I remember when I aimed for perfect workouts: 30 minutes was the minimum.
I was in lousy shape.
I remember when I aimed for perfect dating: it couldn’t be awkward, forced, or uncertain.
I didn’t talk to women I was interested in.
I remember when I aimed for perfect writing: I wanted 1,000+ words of quality material per day.
I played video games instead.
I carefully avoided mistakes, endlessly ruminated about what I didn’t do, and what I did do wasn’t enough.
Then, I became an imperfectionist.
Everything changed. I had fun stories to tell, like the lesbian pizza incident and the most nervous “Hi” ever spoken by a human being.
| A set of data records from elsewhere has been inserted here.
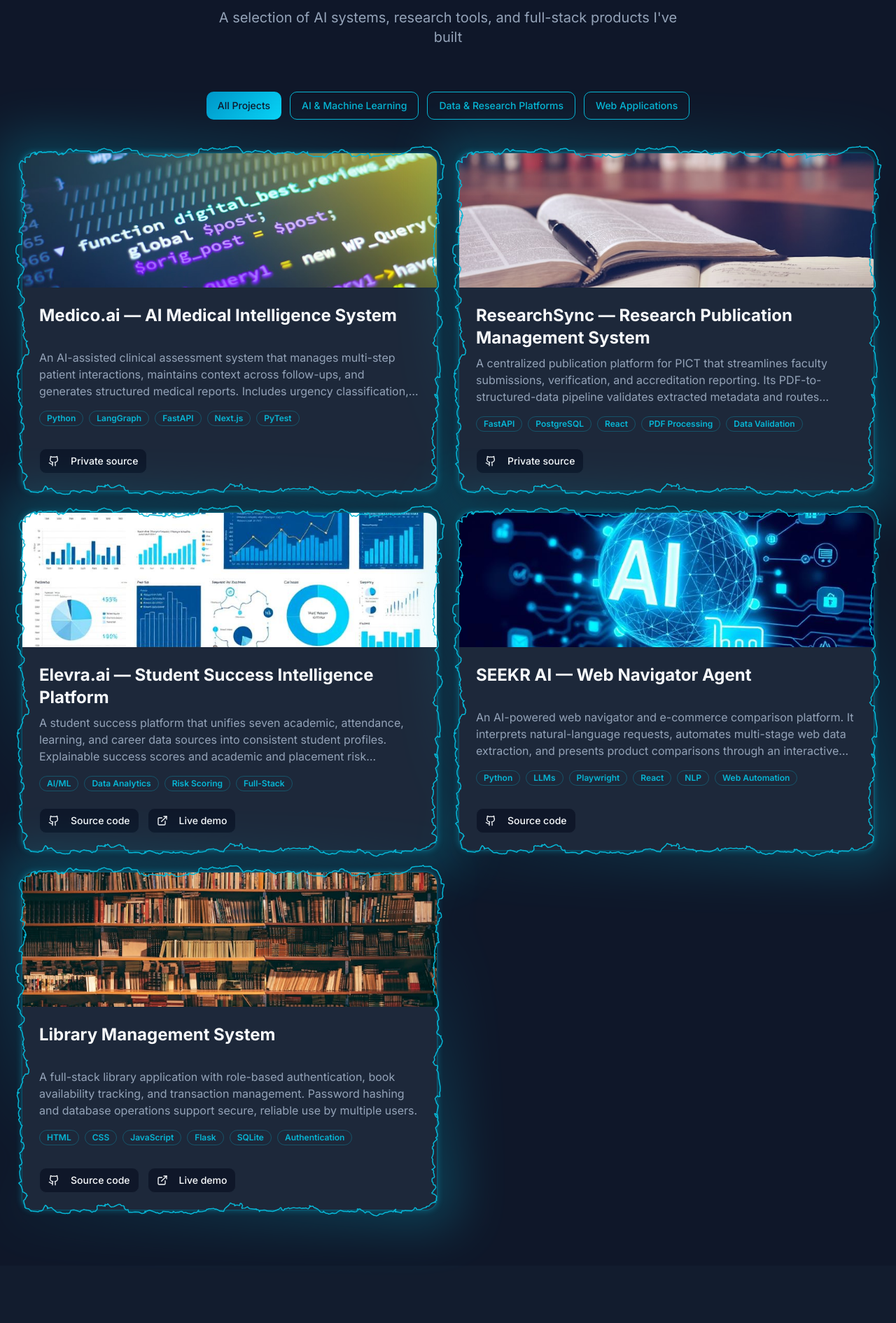
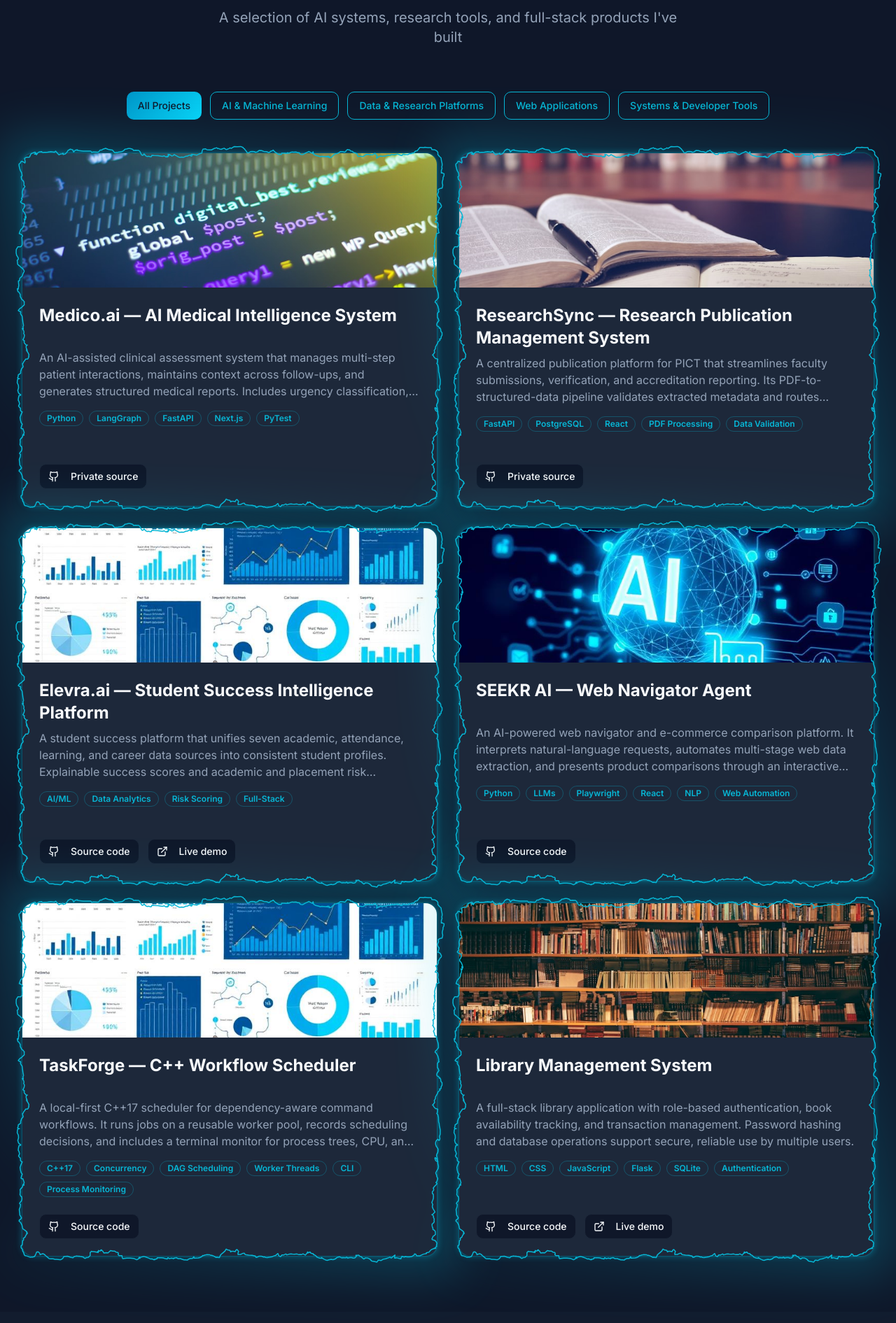
Before and after one commit to Beast123-cmd/Portfolio_AayushAngal, a React (Vite) app: page / in a window 1280 px wide. Shown: the part 2364-4255 px from the top of the page at 70% size. Built offline with nearby package versions, Linux system fonts and the light colour scheme; no server answers; the HTML template or start-up script is replaced by a standard one.

Commit message:
Replace ChatPDF with TaskForge

```diff
--- a/src/data/projects.ts
+++ b/src/data/projects.ts
@@ -4,7 +4,7 @@ export interface Project {
   description: string;
   image: string;
   tags: string[];
-  category: 'ai' | 'platform' | 'web';
+  category: 'ai' | 'platform' | 'web' | 'systems';
   github?: string;
   githubVisibility?: 'public' | 'private';
   demo?: string;
@@ -56,6 +56,16 @@ export const projects: Project[] = [
     featured: true,
   },
   {
+    id: 'taskforge',
+    title: 'TaskForge — C++ Workflow Scheduler',
+    description: 'A local-first C++17 scheduler for dependency-aware command workflows. It runs jobs on a reusable worker pool, records scheduling decisions, and includes a terminal monitor for process trees, CPU, and memory.',
+    image: 'project-kaggle',
+    tags: ['C++17', 'Concurrency', 'DAG Scheduling', 'Worker Threads', 'CLI', 'Process Monitoring'],
+    category: 'systems',
+    github: 'https://github.com/Beast123-cmd/taskforge-cpp',
+    featured: false,
+  },
+  {
     id: 'library-management',
     title: 'Library Management System',
     description: 'A full-stack library application with role-based authentication, book availability tracking, and transaction management. Password hashing and database operations support secure, reliable use by multiple users.',
@@ -73,4 +83,5 @@ export const categories = [
   { id: 'ai', label: 'AI & Machine Learning' },
   { id: 'platform', label: 'Data & Research Platforms' },
   { id: 'web', label: 'Web Applications' },
+  { id: 'systems', label: 'Systems & Developer Tools' },
 ];
```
I learned more. I laughed more. I lived more.
I got in great shape, read more books, and improved my social skills. I wrote Mini Habits, which is being translated into a dozen languages.
I found I could mess up and still win.
Perfectionism is a naturally limiting mindset. For example, kids are taught to color inside the lines, and any color outside the lines is considered a mistake that must be corrected. Imperfectionism frees us to live outside the lines, where possibilities are infinite, mistakes are allowed, and self-judgment is minimal.
While the freedom of imperfectionism is impactful, it does not preclude us from having problems. Imperfectionists aren’t so ironic as to have perfect lives, they’re just happier, healthier, and more productive at doing what matters.